Multi-member constituencies were abolished in 1894 and the district was created, along with Newtown-Camperdown, Newtown-Erskine and Newtown-St Peters to replace the then four member electorate of Newtown.
Marrickville was one of the more left-leaning electorates in the Sydney area. It had traditionally been an ALP stronghold, but had become less so as the Greens support had been on the rise in recent years. The Liberal Party did not feature in the final two-candidate count after 1991, beaten in 1995 by the short lived single issue party No Aircraft Noise and after that by the Greens.

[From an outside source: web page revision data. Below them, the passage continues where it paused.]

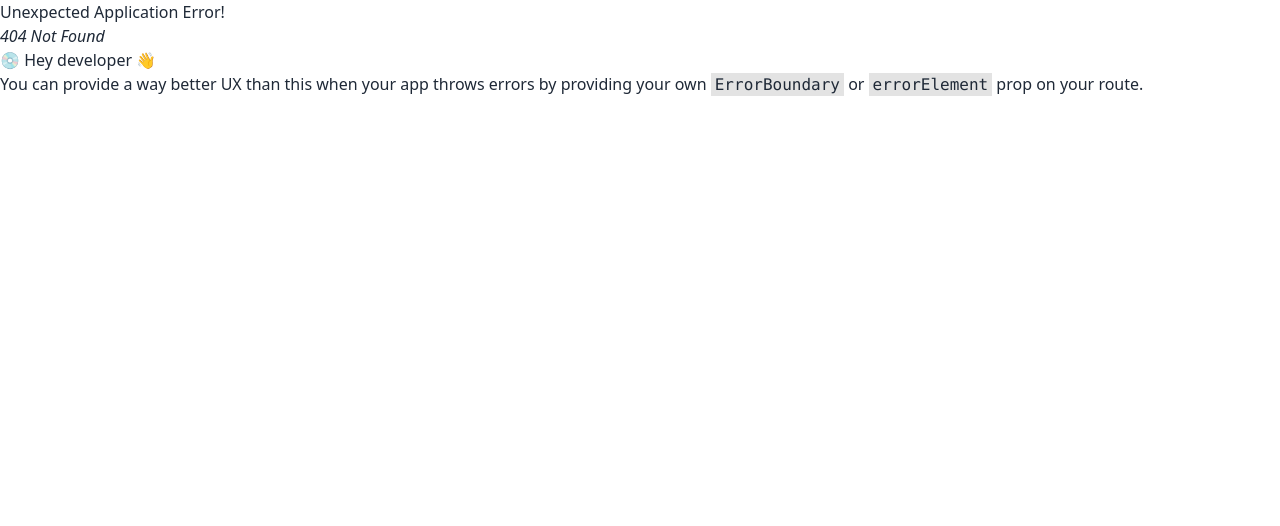
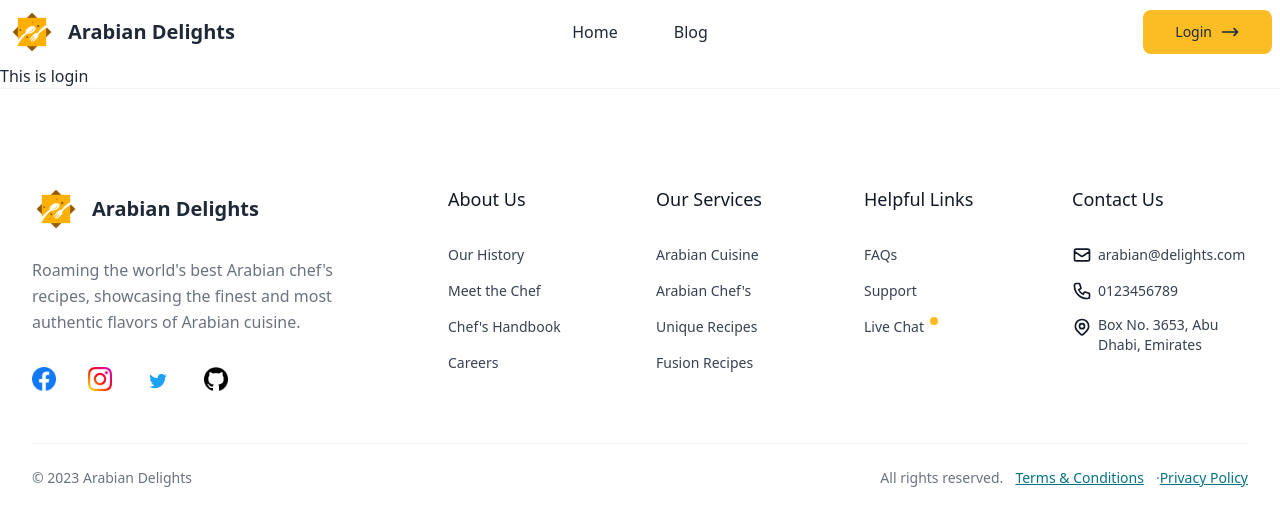
Before and after one commit to mashudalhasan/arabian-delights-client, a React (Vite) app: page /login in a window 1280 px wide. Before the commit this address had no page. Shown: the top 526 px of the page. Built offline with nearby package versions, Linux system fonts and the light colour scheme.

Commit message:
rearrange the route

```diff
--- a/src/Shared/Header/Header.jsx
+++ b/src/Shared/Header/Header.jsx
@@ -31,7 +31,7 @@ const Header = () => {
             className="menu menu-compact dropdown-content mt-3 p-2 shadow bg-base-100 rounded-box w-52"
           >
             <li className="hover:bg-warning hover:rounded-lg">
-              <Link to="/">Home</Link>
+              <Link to="/chefsInfo/0">Home</Link>
             </li>
             <li className="hover:bg-warning hover:rounded-lg">
               <Link to="/blog">Blog</Link>
--- /dev/null
+++ b/src/layouts/LoginLayout.jsx
@@ -0,0 +1,16 @@
+import React from 'react';
+import Header from '../Shared/Header/Header';
+import { Outlet } from 'react-router-dom';
+import Footer from '../Shared/Footer/Footer';
+
+const LoginLayout = () => {
+    return (
+        <div>
+            <Header></Header>
+            <Outlet></Outlet>
+            <Footer></Footer>
+        </div>
+    );
+};
+
+export default LoginLayout;
--- /dev/null
+++ b/src/layouts/RecipesLayout.jsx
@@ -0,0 +1,16 @@
+import React from 'react';
+import Header from '../Shared/Header/Header';
+import { Outlet } from 'react-router-dom';
+import Footer from '../Shared/Footer/Footer';
+
+const RecipesLayout = () => {
+    return (
+        <div>
+            <Header></Header>
+            <Outlet></Outlet>
+            <Footer></Footer>
+        </div>
+    );
+};
+
+export default RecipesLayout;
--- a/src/pages/ChefsCard/ChefsCard.jsx
+++ b/src/pages/ChefsCard/ChefsCard.jsx
@@ -1,17 +1,25 @@
 import React, { useEffect, useState } from "react";
 import ChefsCardDetail from "../ChefsCardDetail/ChefsCardDetail";
+import { useLoaderData, useParams } from "react-router-dom";
+import Banner from "../Home/Banner/Banner";
 
 const ChefsCard = () => {
-  const [chefsCard, setChefsCard] = useState([]);
+  //   const [chefsCard, setChefsCard] = useState([]);
 
-  useEffect(() => {
-    fetch("http://localhost:5000/chefsInfo")
-      .then((res) => res.json())
-      .then((data) => setChefsCard(data))
-      .catch((error) => console.log(error));
-  }, []);
+  //   useEffect(() => {
+  //     fetch("http://localhost:5000/chefsInfo")
+  //       .then((res) => res.json())
+  //       .then((data) => setChefsCard(data))
+  //       .catch((error) => console.log(error));
+  //   }, []);
+  const { id } = useParams();
+  console.log(id);
+  const chefsCard = useLoaderData();
+  console.log(chefsCard);
 
   return (
+    <div>
+      <Banner></Banner>
       <div>
         <h2 className="text-xl lg:text-3xl font-bold text-center border-b border-gray-100 pb-6">
           World Class Arabian Chef's 👨🏻‍🍳
@@ -25,6 +33,7 @@ const ChefsCard = () => {
           ))}
         </div>
       </div>
+    </div>
   );
 };
 
--- a/src/pages/Home/Home/Home.jsx
+++ b/src/pages/Home/Home/Home.jsx
@@ -6,8 +6,7 @@ const Home = () => {
 
   return (
     <div>
-      <Banner></Banner>
-      <ChefsCard></ChefsCard>
+
     </div>
   );
 };
--- /dev/null
+++ b/src/pages/Login/Login/Login.jsx
@@ -0,0 +1,11 @@
+import React from 'react';
+
+const Login = () => {
+    return (
+        <div>
+            <h2>This is login</h2>
+        </div>
+    );
+};
+
+export default Login;
--- /dev/null
+++ b/src/pages/Login/Register/Register.jsx
@@ -0,0 +1,11 @@
+import React from 'react';
+
+const Register = () => {
+    return (
+        <div>
+            <h2>This is register</h2>
+        </div>
+    );
+};
+
+export default Register;
--- a/src/routes/Routes.jsx
+++ b/src/routes/Routes.jsx
@@ -1,28 +1,59 @@
-import { createBrowserRouter } from "react-router-dom";
+import { Navigate, createBrowserRouter } from "react-router-dom";
 import Main from "../layouts/Main";
 import Home from "../pages/Home/Home/Home";
 import Blog from "../pages/Blog/Blog";
 import ChefsCard from "../pages/ChefsCard/ChefsCard";
 import RecipesInfo from "../pages/RecipesInfo/RecipesInfo";
+import LoginLayout from "../layouts/LoginLayout";
+import Login from "../pages/Login/Login/Login";
+import Register from "../pages/Login/Register/Register";
+import RecipesLayout from "../layouts/RecipesLayout";
 
 const router = createBrowserRouter([
   {
     path: "/",
+    element: <LoginLayout></LoginLayout>,
+    children: [
+      {
+        path: "/",
+        element: <Navigate to="/chefsInfo/0"></Navigate>,
+      },
+      {
+        path: "login",
+        element: <Login></Login>,
+      },
+      {
+        path: "register",
+        element: <Register></Register>,
+      },
+    ],
+  },
+  {
+    path: "chefsInfo",
     element: <Main></Main>,
     children: [
       {
-        path: "/",
-        element: <Home></Home>,
+        path: ":id",
+        element: <ChefsCard></ChefsCard>,
+        loader: ({ params }) =>
+          fetch(`http://localhost:5000/chefsInfo/${params.id}`),
       },
       {
         path: "blog",
         element: <Blog></Blog>,
       },
+    ],
+  },
+  {
+    path: "recipesInfo",
+    element: <RecipesLayout></RecipesLayout>,
+    children: [
       {
-        path: 'recipesInfo/:id',
+        path: ":id",
         element: <RecipesInfo></RecipesInfo>,
-        loader: ({params}) => fetch(`http://localhost:5000/recipesInfo/${params.id}`)
-      }
+        loader: ({ params }) =>
+          fetch(`http://localhost:5000/recipesInfo/${params.id}`),
+      },
     ],
   },
 ]);
```
Lines whose indentation alone changed are shown as unchanged.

Labor first won the seat in 1910 in the person of Thomas Crawford. In 1916, he joined other pro-conscription Labor MPs in forming the Nationalist Party of Australia. Crawford was defeated in 1917 by Labor's Carlo Lazzarini, the first member of the NSW parliament with an Italian name. Lazzarini held it until the seat was abolished in 1920. He served for the next seven years in the multi-member electorate of Western Suburbs. Marrickville was recreated in 1927 with the reintroduction of single-member electorates. Lazzarini was reelected as the member for this seat, and held it until his death in 1952.
The seat was then held for twenty years by Norm Ryan, who for part of that time was Minister for Public Works and oversaw the building of the Sydney Opera House. After being elected 7 times, he stood aside for fellow ALP member Tom Cahill (the son of former premier Joseph Cahill), who held the seat until his death in 1983. The resulting by-election was won by Andrew Refshauge, who was the deputy premier from 4 April 1995 until his resignation on 10 August 2005. At the general election in 2003, Refshauge won with a 10.7% two party preferred majority over Greens candidate Colin Hesse.

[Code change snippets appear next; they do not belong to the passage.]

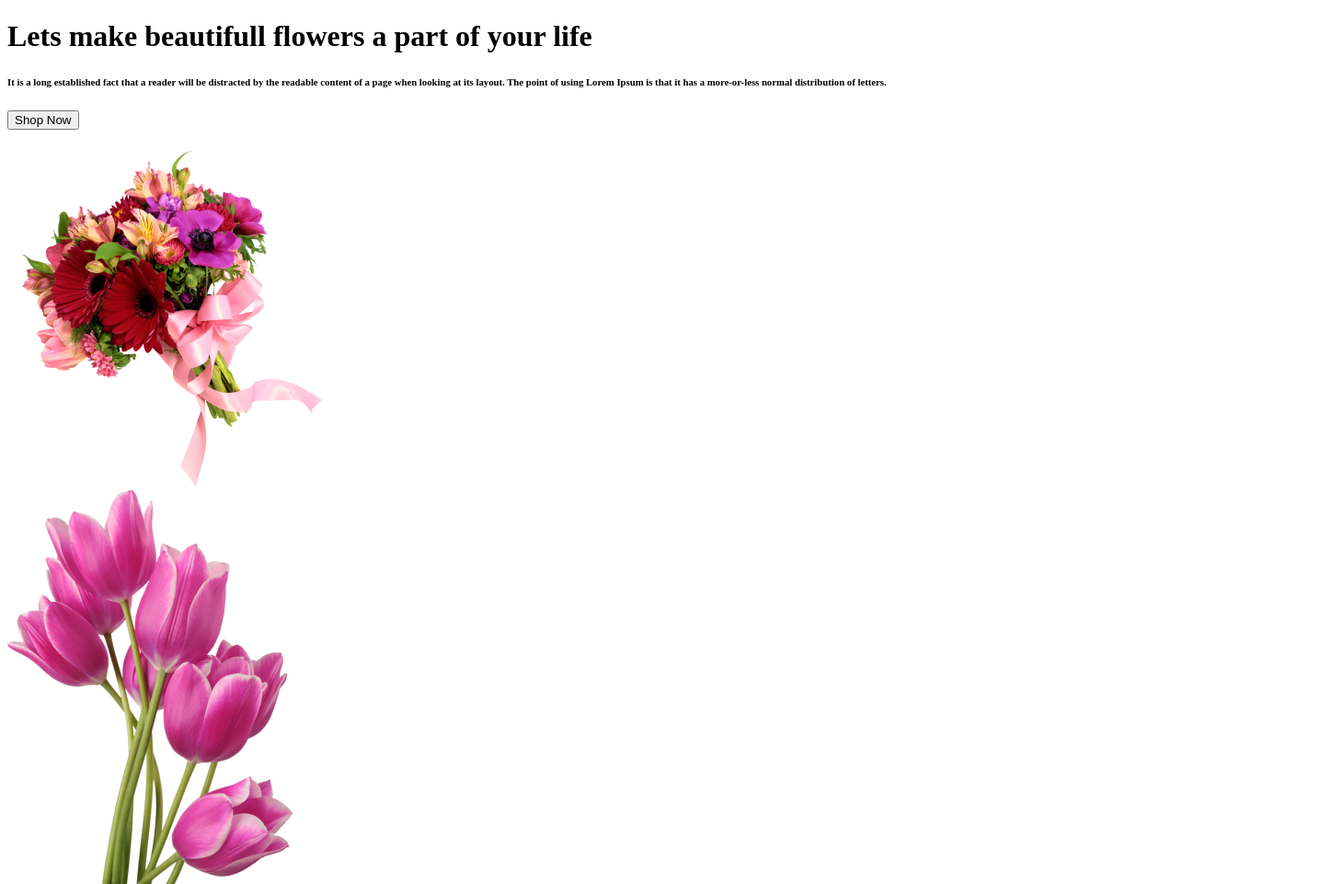
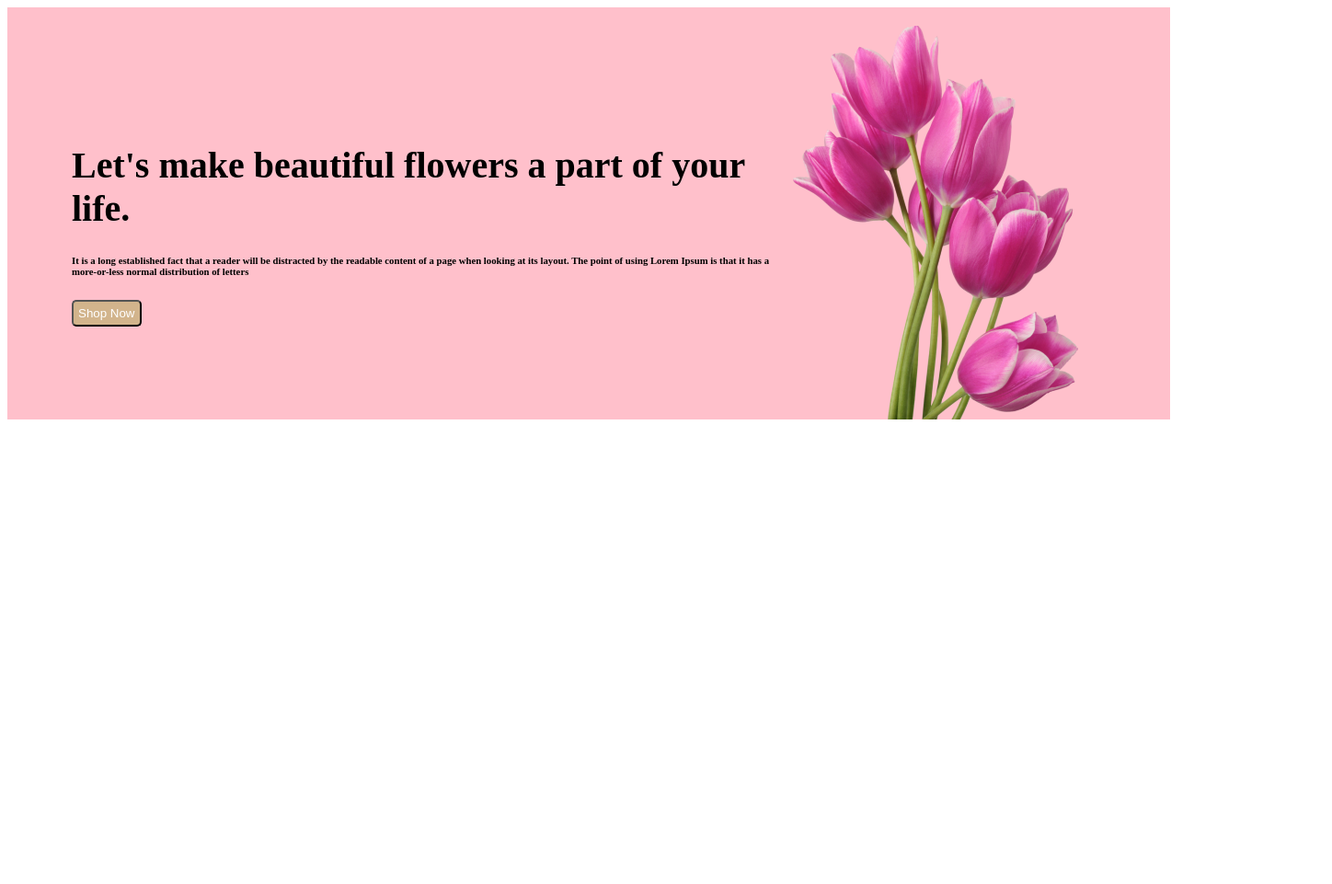
Before and after one commit to foysalmahmudrimon1/my-simple-website, a plain HTML site: page index.html in a window 1280 px wide. Shown: the top 961 px of the page at 92% size, 1448 px wide, since content can reach past the window. After the commit the page ends 800 px from the top, so only its background shows below. Drawn offline with Linux system fonts and the light colour scheme.

Commit message:
all is well

```diff
--- a/index.html
+++ b/index.html
@@ -1,76 +1,52 @@
 <!DOCTYPE html>
 <html lang="en">
-
 <head>
     <meta charset="UTF-8">
     <meta name="viewport" content="width=device-width, initial-scale=1.0">
-    <title>my simple website</title>
+    <title>Document</title>
 <link rel="stylesheet" href="style.css">
+
 </head>
+<body>
 
-<body>
-    <div class="imj">
+<header class="header">
 
+<div class="bannar">
 
-        <div>
-            <div class="all">
-                <h1 class="header">Lets make beautifull flowers a part of your life</h1>
+<div class="two">
 
-                <h6>It is a long established fact that a reader will be distracted by the readable
+<h1 class="mul">Let's make
+    beautiful flowers a
+    part of your life.</h1>
+
+    <h6 class="soto">It is a long established fact that a reader will be distracted by the readable
         content of a page when looking at its layout. The point of using Lorem Ipsum is
-                    that it has a more-or-less normal distribution of letters.</h6>
+        that it has a more-or-less normal distribution of letters</h6>
+
+        <button class="btn-primary">Shop Now</button>
 
     </div>
-            <button id="btn">Shop Now</button>
-
-
-            <div>
-
-                <img src="pngwing 10.pngsss" alt="">
-
+<img src="pngwing 6.png" alt="">
 </div>
 
 
-
-            <div>
+</header>
 
 
-                <img src="pngwing 5.png" alt="">
-
-                <div>
+<main>
 
 
-                    <img src="pngwing 6.png" alt="">
-                </div>
-            </div>
 
-            <div>
+</main>
 
 
-                <img src="pngwing 7.png" alt="">
-
-            </div>
-
-            <div>
-                <h2>Our Featured Flowers </h2> <br>
-
-                <h1>It is a long established fact that a reader will be distracted by the readable
-                    content of a page when looking at its layout.</h2>
-
-
-            </div>
+<footer>
 
 
 
 
-
-            <div class="rr">
+</footer>
 
 
-<img src="Rectangle 9.png" alt="">
- <input type="email">
-            </div>
-
 </body>
-
 </html>
--- a/style.css
+++ b/style.css
@@ -1,5 +1,14 @@
-.bannar{background: fixed; background-color: pink} pink;}
+.header{background-color: pink}
+.two{padding-left: 50px;}
+.bannar{padding: 20px 100px 0px 20px;
+         display: flex; align-items: center;
+}
 
-.header{pointer-events: stroke;}
+.mul{font-size:40px;}
 
-.qq{margin-right: auto;}
+.soto{}
+
+.btn-primary{color: white; background-color:tan; border-radius: 5px; padding: 5px ;
+
+
+}
```
Lines whose indentation alone changed are shown as unchanged.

Refshauge's retirement in 2005 sparked another by-election on 17 September, held simultaneously with by-elections in Macquarie Fields and Maroubra. While the Liberal Party did not field a candidate, the ALP faced a strong challenger in the Deputy Mayor of Marrickville, Sam Byrne, running as a Greens candidate. The ALP subsequently drafted Education Minister Carmel Tebbutt, who was then a member of the Legislative Council, as their candidate, as she was seen to be the best chance of holding the seat. Despite Tebbutt's profile, she faced significant challenges from Byrne, but ultimately won out - although the Green vote was the highest in Australian history. Tebbutt retained the seat in the 2007 and 2011 state elections, though her majority was successively reduced. Tebbutt was married to former Deputy Prime Minister Anthony Albanese, the member for the federal electorate of Grayndler; most of Marrickville is located in Grayndler.
|First incarnation (1894—1920)|
|Francis McLean||Free Trade||1894–1901|
|Richard McCoy||Liberal Reform||1901–1910|
|Second incarnation (1927—2015)|
|Socialist Alliance||Pip Hinman||860||1.9||+0.3|
|Christian Democrats||Kylie Laurence||531||1.2||-0.3|
|Family First||Jimmy Liem||395||0.9||+0.9|
|Total formal votes||45,697||97.1||+0.2|
- Green, Antony. "2013 New South Wales Redistribution". abc.net.au. Retrieved 22 September 2013.
- Green, Antony. "2011 New South Wales Election: Analysis of Results" (PDF). NSW Parliamentary Library. Archived from the original (PDF) on 24 October 2012. Retrieved 9 December 2011.